*Aim of the task:*
Lines that include "Model" make up the answer; copy all of them from the data below.

(Change detection data)

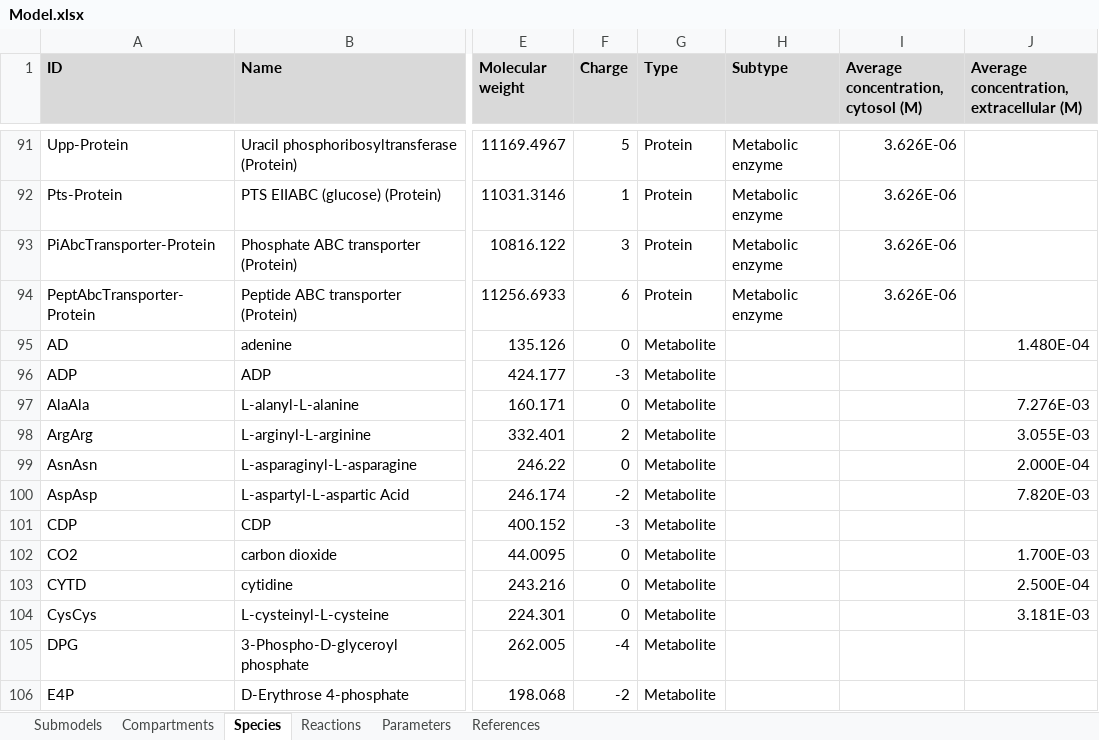
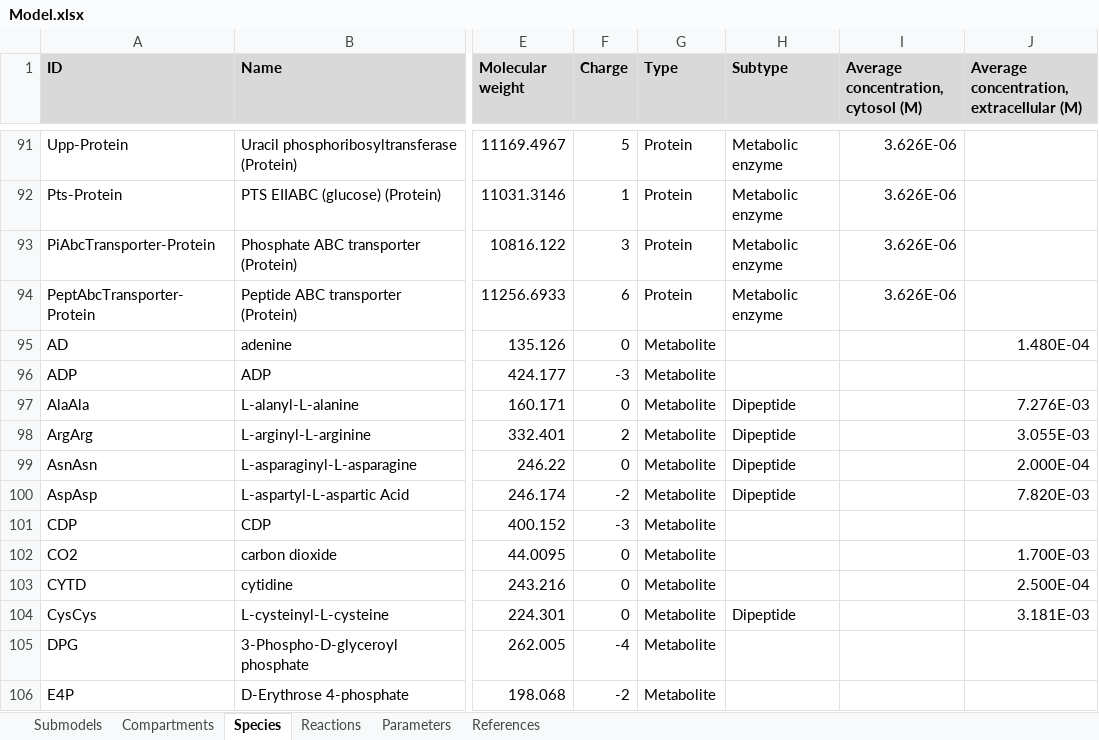
Before and after one commit to KarrLab/WcModelingTutorial, an Excel workbook: data/Model.xlsx, sheet Species, drawn as a sheet; only a part is shown, gaps mark what is left out; values as stored, in another font and other column widths than the file's, no borders; the diff covers the shown part only; the diff names each change by its address in the sheet, - before the commit and + after, or states it on an @@ line.

Commit message:
annotating species

```diff
--- a/data/Model.xlsx (sheet Species)
+++ b/data/Model.xlsx (sheet Species)
-H97:H100 (Subtype): (empty)
+H97:H100 (Subtype): Dipeptide
-H104 (Subtype): (empty)
+H104 (Subtype): Dipeptide
```
Also changed, not shown: 15 edited cells elsewhere in this sheet.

*Exercise solution:*
Before and after one commit to KarrLab/WcModelingTutorial, an Excel workbook: data/Model.xlsx, sheet Species, drawn as a sheet; only a part is shown, gaps mark what is left out; values as stored, in another font and other column widths than the file's, no borders; the diff covers the shown part only; the diff names each change by its address in the sheet, - before the commit and + after, or states it on an @@ line.
--- a/data/Model.xlsx (sheet Species)
+++ b/data/Model.xlsx (sheet Species)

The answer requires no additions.